(Web document revisions)
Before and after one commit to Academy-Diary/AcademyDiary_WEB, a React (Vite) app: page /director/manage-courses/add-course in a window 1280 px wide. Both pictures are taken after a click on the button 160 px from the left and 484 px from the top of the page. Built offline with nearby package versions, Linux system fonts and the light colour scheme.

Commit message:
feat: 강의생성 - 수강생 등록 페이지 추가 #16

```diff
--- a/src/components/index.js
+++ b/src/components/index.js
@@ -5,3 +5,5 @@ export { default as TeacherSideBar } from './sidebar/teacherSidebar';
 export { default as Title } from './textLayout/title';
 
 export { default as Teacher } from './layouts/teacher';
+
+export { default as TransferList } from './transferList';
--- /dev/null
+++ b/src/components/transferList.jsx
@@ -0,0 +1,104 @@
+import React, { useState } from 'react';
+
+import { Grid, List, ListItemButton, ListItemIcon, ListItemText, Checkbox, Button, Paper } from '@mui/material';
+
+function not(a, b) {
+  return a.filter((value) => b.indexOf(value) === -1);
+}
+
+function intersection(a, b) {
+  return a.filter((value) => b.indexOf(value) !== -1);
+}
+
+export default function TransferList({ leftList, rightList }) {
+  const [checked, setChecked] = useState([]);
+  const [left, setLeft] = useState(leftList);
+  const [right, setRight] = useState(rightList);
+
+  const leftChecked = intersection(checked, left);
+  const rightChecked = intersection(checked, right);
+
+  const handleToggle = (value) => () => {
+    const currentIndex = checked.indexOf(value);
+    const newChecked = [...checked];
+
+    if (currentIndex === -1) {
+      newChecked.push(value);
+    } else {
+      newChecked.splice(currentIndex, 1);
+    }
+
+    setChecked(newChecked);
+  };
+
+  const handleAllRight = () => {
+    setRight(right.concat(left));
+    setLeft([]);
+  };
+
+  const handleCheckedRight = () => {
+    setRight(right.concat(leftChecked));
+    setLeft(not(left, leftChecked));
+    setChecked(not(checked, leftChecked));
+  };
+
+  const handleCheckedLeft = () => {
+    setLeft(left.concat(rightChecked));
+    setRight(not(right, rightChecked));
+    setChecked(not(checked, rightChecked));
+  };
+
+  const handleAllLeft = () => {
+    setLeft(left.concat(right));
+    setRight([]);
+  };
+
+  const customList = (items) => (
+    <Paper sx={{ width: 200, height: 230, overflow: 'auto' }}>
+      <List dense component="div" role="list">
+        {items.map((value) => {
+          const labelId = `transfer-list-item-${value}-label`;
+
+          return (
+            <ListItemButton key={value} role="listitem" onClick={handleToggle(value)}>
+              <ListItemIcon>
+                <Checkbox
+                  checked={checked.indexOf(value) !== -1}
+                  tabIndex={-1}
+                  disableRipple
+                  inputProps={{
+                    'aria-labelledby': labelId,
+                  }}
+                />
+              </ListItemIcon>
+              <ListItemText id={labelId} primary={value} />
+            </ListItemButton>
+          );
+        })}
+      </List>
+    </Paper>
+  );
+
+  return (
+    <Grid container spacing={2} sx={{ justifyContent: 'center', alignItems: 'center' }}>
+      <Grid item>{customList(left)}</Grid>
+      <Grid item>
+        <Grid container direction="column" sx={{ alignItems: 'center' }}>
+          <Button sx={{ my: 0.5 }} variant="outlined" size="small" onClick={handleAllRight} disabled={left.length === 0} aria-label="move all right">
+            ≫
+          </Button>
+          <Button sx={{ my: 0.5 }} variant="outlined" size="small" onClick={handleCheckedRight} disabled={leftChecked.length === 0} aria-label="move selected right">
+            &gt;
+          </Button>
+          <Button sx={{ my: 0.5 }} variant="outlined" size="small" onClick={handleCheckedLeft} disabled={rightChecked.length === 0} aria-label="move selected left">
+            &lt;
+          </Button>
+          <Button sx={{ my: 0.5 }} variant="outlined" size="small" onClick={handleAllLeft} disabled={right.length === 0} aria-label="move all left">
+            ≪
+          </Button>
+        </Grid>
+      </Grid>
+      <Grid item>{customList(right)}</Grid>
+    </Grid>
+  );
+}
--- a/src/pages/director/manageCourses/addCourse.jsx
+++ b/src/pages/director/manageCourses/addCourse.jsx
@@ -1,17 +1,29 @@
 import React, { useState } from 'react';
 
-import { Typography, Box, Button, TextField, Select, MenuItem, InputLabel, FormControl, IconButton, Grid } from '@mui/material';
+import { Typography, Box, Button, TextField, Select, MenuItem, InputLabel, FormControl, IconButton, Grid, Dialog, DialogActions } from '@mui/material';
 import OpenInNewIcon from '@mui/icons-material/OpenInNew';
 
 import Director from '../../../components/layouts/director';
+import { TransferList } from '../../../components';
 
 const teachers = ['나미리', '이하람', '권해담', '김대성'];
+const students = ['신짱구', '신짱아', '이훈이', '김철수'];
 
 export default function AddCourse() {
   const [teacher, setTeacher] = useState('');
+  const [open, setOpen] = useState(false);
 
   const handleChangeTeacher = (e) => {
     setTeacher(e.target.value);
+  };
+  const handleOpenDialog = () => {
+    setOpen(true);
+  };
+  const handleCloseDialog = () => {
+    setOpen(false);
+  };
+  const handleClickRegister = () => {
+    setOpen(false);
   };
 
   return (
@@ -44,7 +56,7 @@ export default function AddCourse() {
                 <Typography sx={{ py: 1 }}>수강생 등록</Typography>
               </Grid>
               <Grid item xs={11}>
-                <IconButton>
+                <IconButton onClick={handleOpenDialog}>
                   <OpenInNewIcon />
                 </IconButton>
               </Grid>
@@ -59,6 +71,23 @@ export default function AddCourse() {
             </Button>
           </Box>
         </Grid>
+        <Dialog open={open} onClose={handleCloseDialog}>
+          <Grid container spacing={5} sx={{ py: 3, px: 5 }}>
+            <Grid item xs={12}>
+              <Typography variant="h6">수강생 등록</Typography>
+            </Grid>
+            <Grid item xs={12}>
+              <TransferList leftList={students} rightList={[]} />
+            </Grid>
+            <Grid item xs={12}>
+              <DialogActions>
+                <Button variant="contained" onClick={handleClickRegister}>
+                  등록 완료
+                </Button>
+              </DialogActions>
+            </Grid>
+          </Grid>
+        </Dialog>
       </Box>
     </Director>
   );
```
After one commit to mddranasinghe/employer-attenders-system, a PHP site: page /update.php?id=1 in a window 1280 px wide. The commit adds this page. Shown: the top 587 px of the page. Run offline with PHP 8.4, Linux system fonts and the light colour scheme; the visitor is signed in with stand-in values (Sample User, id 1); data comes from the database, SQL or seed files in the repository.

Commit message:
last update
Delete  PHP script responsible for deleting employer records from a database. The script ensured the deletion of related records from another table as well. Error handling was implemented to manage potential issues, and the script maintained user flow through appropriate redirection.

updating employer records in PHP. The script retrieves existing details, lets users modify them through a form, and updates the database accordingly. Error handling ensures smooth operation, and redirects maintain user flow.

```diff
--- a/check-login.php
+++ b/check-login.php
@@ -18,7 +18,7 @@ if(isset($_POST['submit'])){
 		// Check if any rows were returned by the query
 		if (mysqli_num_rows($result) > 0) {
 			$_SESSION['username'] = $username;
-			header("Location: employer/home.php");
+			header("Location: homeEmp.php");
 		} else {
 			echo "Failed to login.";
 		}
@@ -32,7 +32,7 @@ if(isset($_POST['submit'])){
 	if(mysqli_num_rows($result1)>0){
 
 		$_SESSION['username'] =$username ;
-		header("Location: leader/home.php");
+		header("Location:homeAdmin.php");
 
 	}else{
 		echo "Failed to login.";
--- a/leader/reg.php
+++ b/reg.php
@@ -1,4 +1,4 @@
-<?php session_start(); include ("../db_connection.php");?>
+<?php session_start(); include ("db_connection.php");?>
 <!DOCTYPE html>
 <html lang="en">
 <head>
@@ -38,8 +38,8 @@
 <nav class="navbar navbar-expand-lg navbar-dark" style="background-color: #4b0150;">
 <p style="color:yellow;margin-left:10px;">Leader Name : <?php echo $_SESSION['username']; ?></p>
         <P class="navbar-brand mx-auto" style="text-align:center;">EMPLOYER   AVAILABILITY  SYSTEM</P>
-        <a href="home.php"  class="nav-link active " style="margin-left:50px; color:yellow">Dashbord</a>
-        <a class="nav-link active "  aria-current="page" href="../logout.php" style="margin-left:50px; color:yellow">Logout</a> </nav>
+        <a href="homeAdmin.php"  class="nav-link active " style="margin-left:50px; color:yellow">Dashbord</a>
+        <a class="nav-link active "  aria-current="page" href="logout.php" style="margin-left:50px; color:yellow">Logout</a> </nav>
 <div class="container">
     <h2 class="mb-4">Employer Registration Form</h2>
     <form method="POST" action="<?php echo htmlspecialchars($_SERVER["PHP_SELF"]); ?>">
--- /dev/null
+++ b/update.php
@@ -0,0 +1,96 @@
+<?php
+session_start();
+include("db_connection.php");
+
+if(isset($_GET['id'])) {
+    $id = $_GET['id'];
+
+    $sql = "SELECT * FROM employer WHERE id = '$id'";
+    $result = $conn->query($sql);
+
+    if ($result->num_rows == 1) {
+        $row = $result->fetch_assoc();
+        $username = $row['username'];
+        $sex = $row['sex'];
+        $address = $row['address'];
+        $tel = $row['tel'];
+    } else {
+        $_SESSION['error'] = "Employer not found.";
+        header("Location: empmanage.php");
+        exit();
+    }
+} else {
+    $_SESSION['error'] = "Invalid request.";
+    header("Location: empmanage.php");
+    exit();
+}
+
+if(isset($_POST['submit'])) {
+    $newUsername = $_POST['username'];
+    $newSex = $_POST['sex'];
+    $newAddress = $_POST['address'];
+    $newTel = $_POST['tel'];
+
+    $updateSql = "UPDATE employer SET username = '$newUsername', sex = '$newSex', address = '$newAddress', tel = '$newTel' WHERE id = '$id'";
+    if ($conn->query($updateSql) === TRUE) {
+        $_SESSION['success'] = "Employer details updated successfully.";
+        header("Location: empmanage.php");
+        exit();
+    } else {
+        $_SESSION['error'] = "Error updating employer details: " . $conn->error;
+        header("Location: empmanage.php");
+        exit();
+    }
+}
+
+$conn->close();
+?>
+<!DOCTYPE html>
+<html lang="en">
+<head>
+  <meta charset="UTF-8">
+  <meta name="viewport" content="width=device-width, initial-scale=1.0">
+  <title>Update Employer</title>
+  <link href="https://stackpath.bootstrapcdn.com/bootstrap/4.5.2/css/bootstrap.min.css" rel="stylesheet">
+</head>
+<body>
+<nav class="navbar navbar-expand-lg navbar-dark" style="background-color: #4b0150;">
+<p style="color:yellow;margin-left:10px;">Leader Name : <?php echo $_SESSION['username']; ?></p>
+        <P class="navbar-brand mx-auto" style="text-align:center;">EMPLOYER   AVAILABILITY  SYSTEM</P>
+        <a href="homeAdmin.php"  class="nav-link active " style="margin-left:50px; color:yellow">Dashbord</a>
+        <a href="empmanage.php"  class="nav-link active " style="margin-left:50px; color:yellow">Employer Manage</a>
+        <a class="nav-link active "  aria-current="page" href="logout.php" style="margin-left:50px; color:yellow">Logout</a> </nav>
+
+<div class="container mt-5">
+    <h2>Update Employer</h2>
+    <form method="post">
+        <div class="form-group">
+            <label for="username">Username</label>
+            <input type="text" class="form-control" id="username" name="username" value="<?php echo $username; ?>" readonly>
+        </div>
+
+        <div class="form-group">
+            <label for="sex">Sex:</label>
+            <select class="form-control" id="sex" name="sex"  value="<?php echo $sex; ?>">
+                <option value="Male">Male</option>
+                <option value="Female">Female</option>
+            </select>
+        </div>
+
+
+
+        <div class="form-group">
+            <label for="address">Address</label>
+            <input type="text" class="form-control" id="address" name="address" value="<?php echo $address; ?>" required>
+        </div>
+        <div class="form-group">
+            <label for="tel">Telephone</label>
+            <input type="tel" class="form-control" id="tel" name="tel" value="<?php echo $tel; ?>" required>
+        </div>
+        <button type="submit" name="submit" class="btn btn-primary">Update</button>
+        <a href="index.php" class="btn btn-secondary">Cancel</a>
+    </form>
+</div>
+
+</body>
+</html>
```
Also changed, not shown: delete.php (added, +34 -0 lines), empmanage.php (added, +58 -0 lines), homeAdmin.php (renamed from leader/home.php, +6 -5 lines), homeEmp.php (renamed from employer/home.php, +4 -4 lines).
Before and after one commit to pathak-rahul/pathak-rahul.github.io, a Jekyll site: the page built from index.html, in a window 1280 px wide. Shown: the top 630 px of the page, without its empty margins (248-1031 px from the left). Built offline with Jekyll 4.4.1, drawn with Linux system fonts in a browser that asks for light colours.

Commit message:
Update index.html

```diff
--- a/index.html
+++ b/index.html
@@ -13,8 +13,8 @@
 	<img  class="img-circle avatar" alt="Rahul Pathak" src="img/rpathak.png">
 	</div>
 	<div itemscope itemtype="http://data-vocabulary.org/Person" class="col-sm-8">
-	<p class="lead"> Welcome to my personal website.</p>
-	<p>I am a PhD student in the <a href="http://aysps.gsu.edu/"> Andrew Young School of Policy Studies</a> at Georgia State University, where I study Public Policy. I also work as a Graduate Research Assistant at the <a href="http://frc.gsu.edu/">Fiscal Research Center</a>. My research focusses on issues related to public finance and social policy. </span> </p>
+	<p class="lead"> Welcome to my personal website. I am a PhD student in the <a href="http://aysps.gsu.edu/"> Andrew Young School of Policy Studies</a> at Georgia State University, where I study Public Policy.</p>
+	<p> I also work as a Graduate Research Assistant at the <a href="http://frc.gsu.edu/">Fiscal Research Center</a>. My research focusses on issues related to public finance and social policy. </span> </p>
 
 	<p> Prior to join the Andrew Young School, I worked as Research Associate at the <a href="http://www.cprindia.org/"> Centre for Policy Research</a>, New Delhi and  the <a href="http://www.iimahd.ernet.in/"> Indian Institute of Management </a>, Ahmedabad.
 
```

## REQUIRED WORK
Go over the records above line by line and count those holding the word "Location". Reply only with the number.

## PROBLEM SOLUTION
8